  • Family Law is under pressure during the COVID pandemic

    They’ve been dubbed the “COVID Cohort”. They are the high school grads, the class of 2020, who had fully intended to attend the college or university of their choice in September. But the pandemic upset those plans as it has done in almost aspect of our lives and livelihoods.   Post-secondary institutions across the country and around the world are moving from on-campus to online learning. It’s a move that makes sense from a public health perspective but it’s not what students signed up for; so many are reconsidering whether they’ll attend, many saying they’ll opt for a gap year – preferring to have the full campus experience rather than a virtual gathering.   Anna-Marie Musson from Musson Law says, the COVID Cohort is creating a whole new set of unexpected challenges and pressures for couples and families trying to navigate Family Law in this country.

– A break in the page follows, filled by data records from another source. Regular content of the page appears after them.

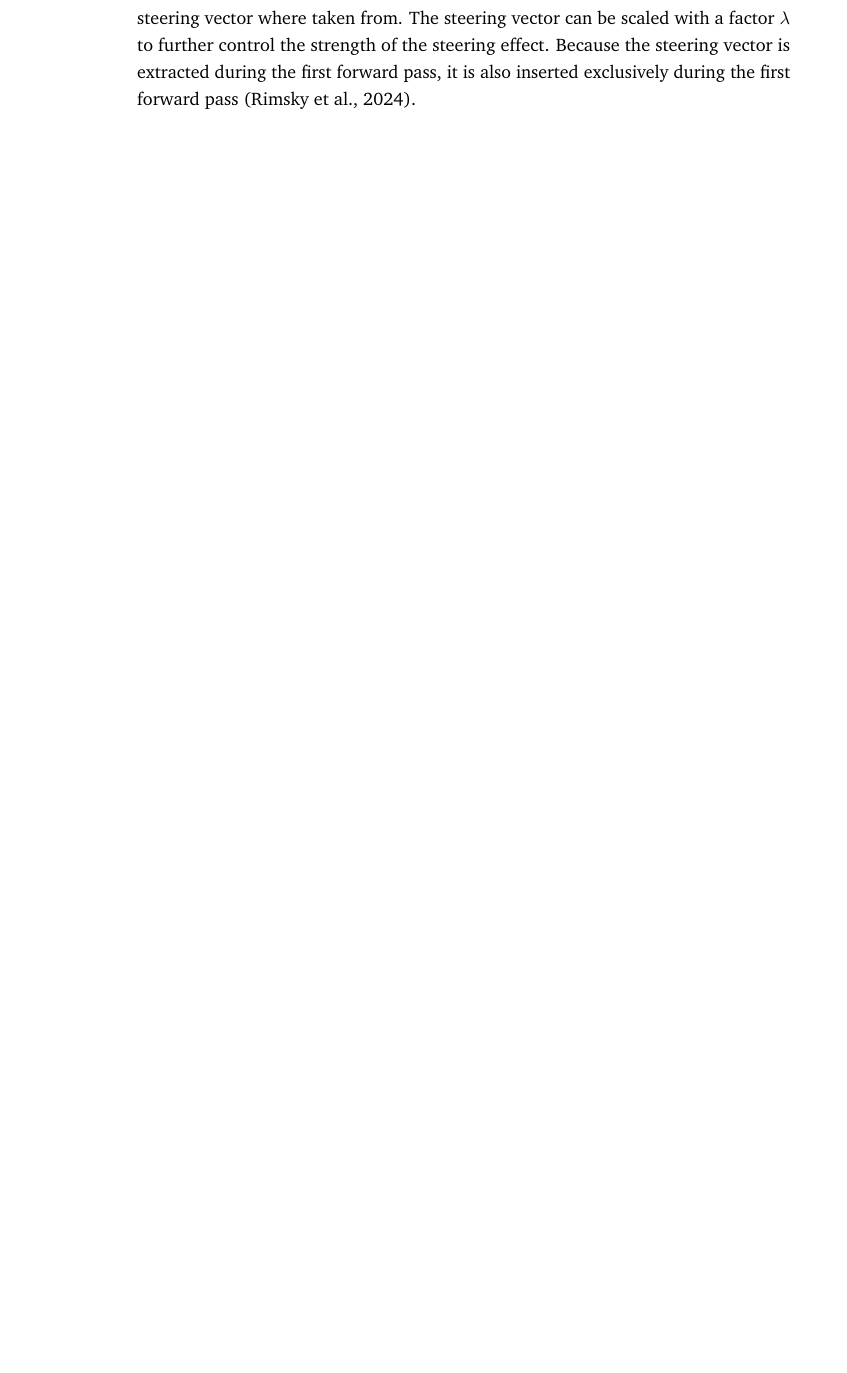
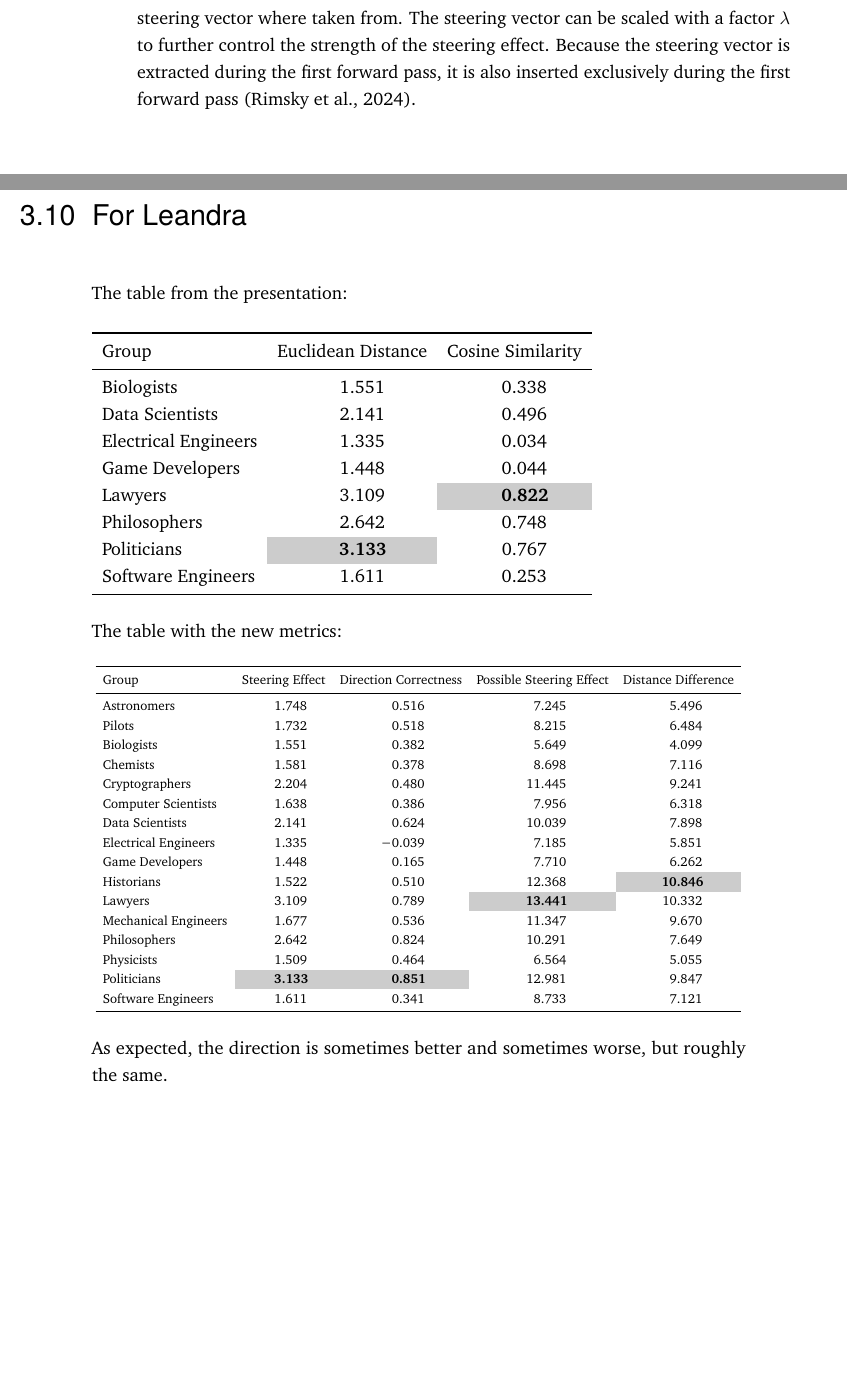
Before and after one commit to janekprange/Master-Thesis, a LaTeX thesis (thesis/thesis.tex, which reads thesis/content/04-approach/approach.tex, thesis/packages.tex): part of page 23 of 35 before the commit and two parts of pages 23 and 24 of 37 after it, the two joined at a grey line, cut so that both start at the same text, the shorter picture padded with empty space. Compiled offline with pdfLaTeX.

Commit message:
intermediate save

```diff
--- a/thesis/content/04-approach/approach.tex
+++ b/thesis/content/04-approach/approach.tex
@@ -210,3 +210,52 @@ Because the steering vector is extracted during the first forward pass, it is al
 %         \end{enumerate}
 %   \item the steering vector is added to the activation vector at layer x during the forward pass of a steered text generation
 % \end{itemize}
+
+\clearpage
+\section{For Leandra}
+
+The table from the presentation:
+
+\begin{tabular}{lSS}
+  \toprule
+  {Group}              & {Euclidean\ Distance}                              & {Cosine\ Similarity}                               \\
+  \midrule
+  Biologists           & 1.5506118535995483                                 & 0.33786728978157043                                \\
+  Data Scientists      & 2.1414427757263184                                 & 0.49583321809768677                                \\
+  Electrical Engineers & 1.334580421447754                                  & 0.03393082693219185                                \\
+  Game Developers      & 1.4480421543121338                                 & 0.044030994176864624                               \\
+  Lawyers              & 3.108609199523926                                  & \cellcolor[gray]{0.8} \bfseries 0.8223204016685486 \\
+  Philosophers         & 2.6420016288757324                                 & 0.7476155757904053                                 \\
+  Politicians          & \cellcolor[gray]{0.8} \bfseries 3.1334586143493652 & 0.7666002511978149                                 \\
+  Software Engineers   & 1.611264705657959                                  & 0.2527718245983124                                 \\
+  \bottomrule
+\end{tabular}
+
+The table with the new metrics:
+
+\resizebox{\linewidth}{!}{
+  \begin{tabular}{lSSSS}
+    \toprule
+    {Group}              & {Steering Effect}                                  & {Direction Correctness}                            & {Possible Steering Effect}                        & {Distance Difference}                              \\
+    \midrule
+    Astronomers          & 1.7484214305877686                                 & 0.5161562561988831                                 & 7.244743824005127                                 & 5.496322154998779                                  \\
+    Pilots               & 1.7315958738327026                                 & 0.5180053114891052                                 & 8.215267181396484                                 & 6.483670711517334                                  \\
+    Biologists           & 1.5506118535995483                                 & 0.38158202171325684                                & 5.649219989776611                                 & 4.098607063293457                                  \\
+    Chemists             & 1.5814242362976074                                 & 0.3781886696815491                                 & 8.697698593139648                                 & 7.116274833679199                                  \\
+    Cryptographers       & 2.203723192214966                                  & 0.4798935353755951                                 & 11.444587707519531                                & 9.240863800048828                                  \\
+    Computer Scientists  & 1.6375644207000732                                 & 0.3859226703643799                                 & 7.956028938293457                                 & 6.3184638023376465                                 \\
+    Data Scientists      & 2.1414427757263184                                 & 0.6237024068832397                                 & 10.039475440979004                                & 7.898032188415527                                  \\
+    Electrical Engineers & 1.334580421447754                                  & -0.038641635328531265                              & 7.1854705810546875                                & 5.850890636444092                                  \\
+    Game Developers      & 1.4480421543121338                                 & 0.1651124805212021                                 & 7.710322856903076                                 & 6.262280464172363                                  \\
+    Historians           & 1.5222752094268799                                 & 0.509942352771759                                  & 12.36848258972168                                 & \cellcolor[gray]{0.8} \bfseries 10.846207618713379 \\
+    Lawyers              & 3.108609199523926                                  & 0.7886425852775574                                 & \cellcolor[gray]{0.8} \bfseries 13.44083023071289 & 10.332222938537598                                 \\
+    Mechanical Engineers & 1.676805853843689                                  & 0.5361155867576599                                 & 11.346585273742676                                & 9.669781684875488                                  \\
+    Philosophers         & 2.6420016288757324                                 & 0.8240012526512146                                 & 10.290709495544434                                & 7.648707866668701                                  \\
+    Physicists           & 1.5092840194702148                                 & 0.4641623795032501                                 & 6.5638251304626465                                & 5.054540634155273                                  \\
+    Politicians          & \cellcolor[gray]{0.8} \bfseries 3.1334586143493652 & \cellcolor[gray]{0.8} \bfseries 0.8509434461593628 & 12.980879783630371                                & 9.847421646118164                                  \\
+    Software Engineers   & 1.611264705657959                                  & 0.34105777740478516                                & 8.732571601867676                                 & 7.12130880355835                                   \\
+    \bottomrule
+  \end{tabular}
+}
+
+As expected, the direction is sometimes better and sometimes worse, but roughly the same.
--- a/thesis/packages.tex
+++ b/thesis/packages.tex
@@ -29,7 +29,7 @@
 
 \usepackage{amsmath}
 \usepackage{tikz}
-\usetikzlibrary{arrows, arrows.meta, shapes, positioning, calc, backgrounds, angles, matrix}
+\usetikzlibrary{arrows, arrows.meta, shapes, shapes.geometric, positioning, calc, backgrounds, angles, matrix, fit}
 % positioning, shapes, arrows.meta, backgrounds
 \usepackage{multicol}
 
```
Also changed, not shown: obsidian/Master Thesis/Meeting Notes/25-04-29.md (added, +15 -0 lines), thesis/content/05-experiments/experiments.tex (+6 -0 lines), thesis/figures/tikz/clustering-diagram.tex (added, +69 -0 lines).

Reshmi Nair, host of "Outbreak: The Facts and Fiction of the Coronavirus" asks Dan Riskin, Bell Media science expert and Dr. Isaac Bogoch, Infectious disease physician at Toronto General Hospital YOUR questions about COVID-19